Work to be completed » Below are some records; copy each line in them that contains "supervised".

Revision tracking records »
****************

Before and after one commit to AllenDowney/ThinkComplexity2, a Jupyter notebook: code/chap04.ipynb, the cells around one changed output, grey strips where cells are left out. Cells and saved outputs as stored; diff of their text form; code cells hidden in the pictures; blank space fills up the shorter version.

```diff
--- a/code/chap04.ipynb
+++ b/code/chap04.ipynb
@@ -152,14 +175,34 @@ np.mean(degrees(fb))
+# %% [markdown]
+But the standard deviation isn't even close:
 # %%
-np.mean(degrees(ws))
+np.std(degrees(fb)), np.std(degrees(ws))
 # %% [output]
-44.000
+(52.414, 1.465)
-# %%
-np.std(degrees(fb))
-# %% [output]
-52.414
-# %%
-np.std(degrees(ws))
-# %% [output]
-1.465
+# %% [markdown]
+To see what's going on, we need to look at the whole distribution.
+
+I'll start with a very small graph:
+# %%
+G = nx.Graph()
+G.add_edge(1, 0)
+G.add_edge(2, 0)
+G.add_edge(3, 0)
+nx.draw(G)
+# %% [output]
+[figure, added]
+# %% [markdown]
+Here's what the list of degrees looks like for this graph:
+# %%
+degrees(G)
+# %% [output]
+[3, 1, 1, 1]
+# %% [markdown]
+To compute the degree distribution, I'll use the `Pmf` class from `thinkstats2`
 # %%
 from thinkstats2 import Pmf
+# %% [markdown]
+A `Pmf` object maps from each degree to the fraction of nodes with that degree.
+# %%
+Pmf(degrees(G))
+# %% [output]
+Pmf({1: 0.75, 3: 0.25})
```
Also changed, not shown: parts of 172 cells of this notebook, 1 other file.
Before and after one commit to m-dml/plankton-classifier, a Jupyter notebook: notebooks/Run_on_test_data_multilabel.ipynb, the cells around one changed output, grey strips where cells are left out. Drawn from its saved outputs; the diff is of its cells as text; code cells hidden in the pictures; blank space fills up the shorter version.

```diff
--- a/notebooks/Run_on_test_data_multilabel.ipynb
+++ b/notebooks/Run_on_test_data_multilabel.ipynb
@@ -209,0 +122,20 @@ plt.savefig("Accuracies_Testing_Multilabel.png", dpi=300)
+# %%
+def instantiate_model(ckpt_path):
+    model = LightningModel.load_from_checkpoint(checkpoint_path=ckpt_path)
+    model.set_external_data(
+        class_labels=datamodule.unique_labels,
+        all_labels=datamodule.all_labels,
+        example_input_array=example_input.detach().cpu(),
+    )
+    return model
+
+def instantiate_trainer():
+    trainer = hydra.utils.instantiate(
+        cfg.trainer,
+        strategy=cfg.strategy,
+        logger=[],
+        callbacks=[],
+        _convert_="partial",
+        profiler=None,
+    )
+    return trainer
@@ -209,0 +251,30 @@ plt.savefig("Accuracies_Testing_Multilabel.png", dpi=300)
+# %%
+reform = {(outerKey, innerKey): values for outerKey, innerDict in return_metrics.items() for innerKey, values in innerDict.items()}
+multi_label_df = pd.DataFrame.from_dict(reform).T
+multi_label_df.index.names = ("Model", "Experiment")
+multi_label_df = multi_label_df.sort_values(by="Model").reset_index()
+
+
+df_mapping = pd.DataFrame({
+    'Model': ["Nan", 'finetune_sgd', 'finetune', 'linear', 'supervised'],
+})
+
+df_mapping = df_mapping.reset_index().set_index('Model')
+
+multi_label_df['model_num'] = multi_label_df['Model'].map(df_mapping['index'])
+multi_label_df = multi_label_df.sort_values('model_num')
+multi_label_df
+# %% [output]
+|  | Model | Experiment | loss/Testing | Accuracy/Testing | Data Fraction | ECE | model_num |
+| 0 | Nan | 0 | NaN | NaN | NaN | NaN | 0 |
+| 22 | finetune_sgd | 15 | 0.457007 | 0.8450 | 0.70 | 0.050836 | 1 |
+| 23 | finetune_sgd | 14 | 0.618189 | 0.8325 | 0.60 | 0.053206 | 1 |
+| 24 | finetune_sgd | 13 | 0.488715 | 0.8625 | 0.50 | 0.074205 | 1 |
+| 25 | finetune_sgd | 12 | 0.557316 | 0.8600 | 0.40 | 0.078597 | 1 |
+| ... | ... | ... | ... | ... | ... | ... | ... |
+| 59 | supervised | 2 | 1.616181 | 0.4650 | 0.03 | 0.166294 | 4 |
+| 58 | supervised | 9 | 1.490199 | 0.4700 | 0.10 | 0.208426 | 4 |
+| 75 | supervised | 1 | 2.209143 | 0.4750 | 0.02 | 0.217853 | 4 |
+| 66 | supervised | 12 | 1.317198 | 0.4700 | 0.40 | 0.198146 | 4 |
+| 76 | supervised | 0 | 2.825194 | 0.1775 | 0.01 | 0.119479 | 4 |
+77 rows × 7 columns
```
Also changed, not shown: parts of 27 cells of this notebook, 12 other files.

****************

Task answer »
+    'Model': ["Nan", 'finetune_sgd', 'finetune', 'linear', 'supervised'],
+| 59 | supervised | 2 | 1.616181 | 0.4650 | 0.03 | 0.166294 | 4 |
+| 58 | supervised | 9 | 1.490199 | 0.4700 | 0.10 | 0.208426 | 4 |
+| 75 | supervised | 1 | 2.209143 | 0.4750 | 0.02 | 0.217853 | 4 |
+| 66 | supervised | 12 | 1.317198 | 0.4700 | 0.40 | 0.198146 | 4 |
+| 76 | supervised | 0 | 2.825194 | 0.1775 | 0.01 | 0.119479 | 4 |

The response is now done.